Photograph by Joel Sartore, National Geographic Photo Ark

Common wombat


This large, stocky mammal is a marsupial, or pouched animal, found in Australia and on scattered islands nearby. Like other marsupials, the wombat gives birth to tiny, undeveloped young that crawl into a pouch on their mother's belly. A wombat baby remains in its mother's pouch for about five months before emerging. Even after it leaves the pouch, the young animal will frequently crawl back in to nurse or to escape danger. By about seven months of age, a young wombat can care for itself.

It is also called the bare-nosed wombat, to distinguish it from its cousins, the southern and northern hairy-nosed wombats.

Burrow life

Wombats use their strong claws to dig burrows in open grasslands and eucalyptus forests.
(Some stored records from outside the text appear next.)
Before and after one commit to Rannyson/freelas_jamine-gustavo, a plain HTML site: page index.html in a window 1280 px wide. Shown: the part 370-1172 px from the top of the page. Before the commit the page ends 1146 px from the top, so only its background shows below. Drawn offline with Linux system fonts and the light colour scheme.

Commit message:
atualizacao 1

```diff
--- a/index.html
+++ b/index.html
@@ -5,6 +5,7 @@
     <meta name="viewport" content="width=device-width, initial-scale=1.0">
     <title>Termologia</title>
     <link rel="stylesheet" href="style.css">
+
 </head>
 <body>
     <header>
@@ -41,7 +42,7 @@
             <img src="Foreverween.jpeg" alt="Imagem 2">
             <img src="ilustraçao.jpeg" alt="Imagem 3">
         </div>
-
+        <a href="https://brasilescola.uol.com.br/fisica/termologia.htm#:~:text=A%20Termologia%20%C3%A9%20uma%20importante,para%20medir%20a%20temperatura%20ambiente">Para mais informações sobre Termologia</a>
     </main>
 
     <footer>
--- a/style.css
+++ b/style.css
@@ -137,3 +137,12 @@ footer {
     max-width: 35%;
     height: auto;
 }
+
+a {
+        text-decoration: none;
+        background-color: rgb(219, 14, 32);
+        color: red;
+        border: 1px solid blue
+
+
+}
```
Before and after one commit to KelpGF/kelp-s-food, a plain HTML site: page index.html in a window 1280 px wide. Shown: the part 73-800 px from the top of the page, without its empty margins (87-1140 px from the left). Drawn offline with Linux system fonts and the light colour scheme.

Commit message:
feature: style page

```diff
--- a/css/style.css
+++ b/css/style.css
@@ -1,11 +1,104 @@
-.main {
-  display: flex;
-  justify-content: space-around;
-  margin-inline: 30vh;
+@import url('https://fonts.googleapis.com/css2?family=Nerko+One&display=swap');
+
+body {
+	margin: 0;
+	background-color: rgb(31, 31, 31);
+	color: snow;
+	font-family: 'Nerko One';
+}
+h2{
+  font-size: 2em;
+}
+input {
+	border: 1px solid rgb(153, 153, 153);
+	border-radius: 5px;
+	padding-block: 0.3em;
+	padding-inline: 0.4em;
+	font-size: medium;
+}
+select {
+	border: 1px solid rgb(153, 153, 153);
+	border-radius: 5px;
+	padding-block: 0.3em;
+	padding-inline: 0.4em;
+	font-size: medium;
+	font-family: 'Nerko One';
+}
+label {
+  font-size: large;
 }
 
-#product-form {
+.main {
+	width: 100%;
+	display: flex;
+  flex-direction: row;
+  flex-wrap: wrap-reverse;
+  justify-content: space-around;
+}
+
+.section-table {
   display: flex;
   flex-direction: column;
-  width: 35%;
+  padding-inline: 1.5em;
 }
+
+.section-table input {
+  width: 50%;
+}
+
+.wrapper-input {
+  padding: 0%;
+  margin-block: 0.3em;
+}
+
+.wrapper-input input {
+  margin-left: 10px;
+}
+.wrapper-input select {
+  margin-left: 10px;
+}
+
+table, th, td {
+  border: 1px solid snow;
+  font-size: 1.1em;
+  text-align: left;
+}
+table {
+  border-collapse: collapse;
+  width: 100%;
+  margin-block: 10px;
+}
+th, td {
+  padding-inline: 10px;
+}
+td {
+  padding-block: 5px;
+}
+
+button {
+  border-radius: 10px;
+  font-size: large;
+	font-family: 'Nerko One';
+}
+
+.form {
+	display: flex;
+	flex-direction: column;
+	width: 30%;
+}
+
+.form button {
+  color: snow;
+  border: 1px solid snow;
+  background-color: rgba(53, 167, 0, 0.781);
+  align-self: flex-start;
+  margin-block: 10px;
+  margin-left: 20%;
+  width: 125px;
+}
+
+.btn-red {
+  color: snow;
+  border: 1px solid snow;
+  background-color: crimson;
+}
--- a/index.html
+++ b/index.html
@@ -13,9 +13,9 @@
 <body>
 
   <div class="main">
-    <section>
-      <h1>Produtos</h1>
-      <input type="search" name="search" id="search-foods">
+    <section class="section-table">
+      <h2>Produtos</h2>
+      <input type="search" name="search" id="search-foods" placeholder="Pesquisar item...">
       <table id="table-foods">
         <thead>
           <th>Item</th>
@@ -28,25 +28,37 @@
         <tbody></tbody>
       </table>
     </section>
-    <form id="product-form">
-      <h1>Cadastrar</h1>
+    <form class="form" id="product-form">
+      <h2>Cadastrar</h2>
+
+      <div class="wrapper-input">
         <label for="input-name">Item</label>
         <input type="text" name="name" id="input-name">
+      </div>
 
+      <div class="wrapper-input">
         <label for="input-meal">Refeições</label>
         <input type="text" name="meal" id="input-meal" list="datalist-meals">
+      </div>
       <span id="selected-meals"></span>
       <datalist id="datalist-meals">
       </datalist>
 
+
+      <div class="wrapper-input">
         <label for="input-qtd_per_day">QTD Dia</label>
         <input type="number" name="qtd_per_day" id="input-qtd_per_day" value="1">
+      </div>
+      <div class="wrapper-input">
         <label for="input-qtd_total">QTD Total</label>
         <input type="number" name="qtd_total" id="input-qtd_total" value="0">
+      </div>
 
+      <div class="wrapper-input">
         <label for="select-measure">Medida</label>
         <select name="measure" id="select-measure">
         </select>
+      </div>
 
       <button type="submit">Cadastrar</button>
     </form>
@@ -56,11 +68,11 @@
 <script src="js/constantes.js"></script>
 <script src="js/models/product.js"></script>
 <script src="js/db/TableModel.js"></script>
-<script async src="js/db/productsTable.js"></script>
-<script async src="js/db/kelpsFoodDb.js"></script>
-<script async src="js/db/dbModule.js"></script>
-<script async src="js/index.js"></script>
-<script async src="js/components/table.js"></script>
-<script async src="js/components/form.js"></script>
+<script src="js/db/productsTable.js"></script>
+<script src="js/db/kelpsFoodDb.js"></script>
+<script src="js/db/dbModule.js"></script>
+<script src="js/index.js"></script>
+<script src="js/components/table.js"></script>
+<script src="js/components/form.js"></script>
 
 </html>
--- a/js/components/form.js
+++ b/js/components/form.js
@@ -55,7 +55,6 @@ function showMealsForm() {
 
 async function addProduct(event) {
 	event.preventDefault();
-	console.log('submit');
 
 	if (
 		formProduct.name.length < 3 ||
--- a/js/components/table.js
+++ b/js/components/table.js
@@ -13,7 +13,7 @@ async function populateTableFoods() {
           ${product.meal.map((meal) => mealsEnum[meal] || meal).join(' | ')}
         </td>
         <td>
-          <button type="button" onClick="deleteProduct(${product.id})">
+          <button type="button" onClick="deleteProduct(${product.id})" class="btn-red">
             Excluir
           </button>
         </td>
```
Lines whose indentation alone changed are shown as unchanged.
They live in these burrows, which can become extensive tunnel-and-chamber complexes. Common wombats are solitary and inhabit their own burrows, while other species may be more social and live together in larger burrow groups called colonies.

Vegetarian diet

Wombats are nocturnal and emerge to feed at night on grasses, roots, and bark. They have two rodentlike incisors that never stop growing. They're kept in check by gnawing on some of their tougher vegetarian fare. For reasons not well understood, their feces is cube-shaped.

Conflict with humans

WATCH: Rescued Baby Wombat Frolics and Gets Tickled

George, a wombat joey, was 4-months-old when his mother was hit and killed by car. Fortunately he was rescued and brought to the Australian Reptile Park in New South Wales, Australia.

The field and pasture damage caused by wombat burrowing can be a nuisance to ranchers and farmers. Wombats have been hunted for this behavior, as well as for their fur and simply for sport. The common wombat is still hunted as vermin. Space for all wombats is at a premium as farm and ranch lands increasingly replace natural space.